teacher turnover, Great Recession, non-cognitive skills, local labor markets
An abundance of literature sheds light on which factors determine teacher turnover, but it has yet to consider the role that local labor market conditions may play in teachers’ turnover decisions and how these labor market conditions may influence the quality of teachers who might be retained. The effect of local labor market conditions on teacher turnover could be relevant especially in times of high economic instability like the Great Recession. To study the determinants of teacher turnover, we match the Beginning Teacher Longitudinal Study (BTLS) with local unemployment rates from the USC Great Recession Indicators Database (GRID). We also build proxy measures of teachers’ conscientiousness with levels of survey effort on the baseline BTLS survey.

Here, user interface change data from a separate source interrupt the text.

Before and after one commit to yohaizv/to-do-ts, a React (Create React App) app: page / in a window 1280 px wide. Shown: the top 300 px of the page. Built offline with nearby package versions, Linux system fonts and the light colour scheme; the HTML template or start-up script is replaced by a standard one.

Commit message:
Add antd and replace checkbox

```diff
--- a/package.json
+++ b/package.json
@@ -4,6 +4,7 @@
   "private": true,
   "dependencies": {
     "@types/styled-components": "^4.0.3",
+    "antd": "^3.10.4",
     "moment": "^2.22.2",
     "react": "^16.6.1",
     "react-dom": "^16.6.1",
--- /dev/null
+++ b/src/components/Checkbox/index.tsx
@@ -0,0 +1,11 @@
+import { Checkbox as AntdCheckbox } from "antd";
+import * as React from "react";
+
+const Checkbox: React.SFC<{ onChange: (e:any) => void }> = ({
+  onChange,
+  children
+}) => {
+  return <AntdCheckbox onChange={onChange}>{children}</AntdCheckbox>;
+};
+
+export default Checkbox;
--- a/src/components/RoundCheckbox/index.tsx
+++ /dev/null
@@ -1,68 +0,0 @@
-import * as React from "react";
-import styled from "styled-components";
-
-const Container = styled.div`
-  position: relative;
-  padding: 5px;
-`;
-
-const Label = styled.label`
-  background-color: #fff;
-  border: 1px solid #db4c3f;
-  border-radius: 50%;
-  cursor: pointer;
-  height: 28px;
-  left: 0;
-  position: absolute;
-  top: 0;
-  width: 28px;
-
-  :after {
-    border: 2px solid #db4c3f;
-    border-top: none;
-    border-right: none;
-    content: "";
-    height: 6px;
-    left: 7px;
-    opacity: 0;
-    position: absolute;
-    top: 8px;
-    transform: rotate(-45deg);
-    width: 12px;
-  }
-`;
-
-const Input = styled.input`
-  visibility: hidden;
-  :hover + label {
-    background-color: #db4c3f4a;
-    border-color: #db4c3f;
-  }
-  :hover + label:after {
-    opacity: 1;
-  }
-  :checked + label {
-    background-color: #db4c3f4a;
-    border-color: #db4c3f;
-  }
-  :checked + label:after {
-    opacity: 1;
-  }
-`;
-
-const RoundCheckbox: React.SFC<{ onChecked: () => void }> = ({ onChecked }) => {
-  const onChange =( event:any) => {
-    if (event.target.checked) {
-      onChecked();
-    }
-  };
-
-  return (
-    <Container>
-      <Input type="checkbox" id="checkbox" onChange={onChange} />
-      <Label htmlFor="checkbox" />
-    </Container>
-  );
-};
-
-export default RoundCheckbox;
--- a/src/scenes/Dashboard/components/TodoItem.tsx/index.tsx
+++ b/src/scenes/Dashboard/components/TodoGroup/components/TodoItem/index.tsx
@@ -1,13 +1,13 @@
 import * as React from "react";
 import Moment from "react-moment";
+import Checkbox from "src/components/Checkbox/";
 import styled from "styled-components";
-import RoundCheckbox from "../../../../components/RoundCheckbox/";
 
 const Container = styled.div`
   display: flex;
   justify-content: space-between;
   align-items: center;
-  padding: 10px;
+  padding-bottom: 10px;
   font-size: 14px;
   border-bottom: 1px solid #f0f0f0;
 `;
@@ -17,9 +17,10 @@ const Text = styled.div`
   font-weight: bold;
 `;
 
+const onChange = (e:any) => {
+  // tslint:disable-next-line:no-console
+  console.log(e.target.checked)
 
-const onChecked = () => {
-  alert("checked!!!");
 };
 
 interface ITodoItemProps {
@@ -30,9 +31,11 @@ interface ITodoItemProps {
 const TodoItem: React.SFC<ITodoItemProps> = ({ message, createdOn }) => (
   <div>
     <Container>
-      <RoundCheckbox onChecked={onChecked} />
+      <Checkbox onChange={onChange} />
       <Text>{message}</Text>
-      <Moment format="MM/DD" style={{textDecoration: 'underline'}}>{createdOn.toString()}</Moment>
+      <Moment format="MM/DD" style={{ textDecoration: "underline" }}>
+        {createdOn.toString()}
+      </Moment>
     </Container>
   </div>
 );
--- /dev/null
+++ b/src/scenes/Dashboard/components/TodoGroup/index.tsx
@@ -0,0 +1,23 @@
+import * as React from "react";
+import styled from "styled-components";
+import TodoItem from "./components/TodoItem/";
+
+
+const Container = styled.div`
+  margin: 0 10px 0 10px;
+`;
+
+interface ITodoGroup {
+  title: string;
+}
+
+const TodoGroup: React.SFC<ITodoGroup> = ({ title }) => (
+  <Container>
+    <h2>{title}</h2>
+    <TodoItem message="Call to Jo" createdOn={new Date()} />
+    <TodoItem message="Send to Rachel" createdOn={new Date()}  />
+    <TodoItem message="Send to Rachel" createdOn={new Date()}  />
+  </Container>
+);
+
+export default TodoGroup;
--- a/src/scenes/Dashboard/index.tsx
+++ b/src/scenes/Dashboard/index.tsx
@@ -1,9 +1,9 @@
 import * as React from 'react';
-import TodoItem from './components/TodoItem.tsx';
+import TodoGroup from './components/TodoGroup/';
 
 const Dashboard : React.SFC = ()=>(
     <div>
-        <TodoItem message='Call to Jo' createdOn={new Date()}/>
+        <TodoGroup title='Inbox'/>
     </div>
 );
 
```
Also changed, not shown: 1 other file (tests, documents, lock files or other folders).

Our results show that, in the absence of changes in unemployment, teachers who present lower levels of conscientiousness, by means of lower effort in the baseline survey, also present lower probabilities of teacher turnover during their first years of teaching.
However, higher conscientious teachers seem to be better retained when there is more instability in their local labor markets. Higher quality principals appear to help retain teachers, but they seem to be more effective at retaining those teachers who show lower levels of conscientiousness on their baseline survey.
Fuchsman, Dillon and Zamarro, Gema, "Local Labor Market Conditions, Principals’ Leadership, Conscientiousness, and Beginning Teacher Turnover: A Study During the Great Recession" (2019). Education Reform Faculty and Graduate Students Publications. 68.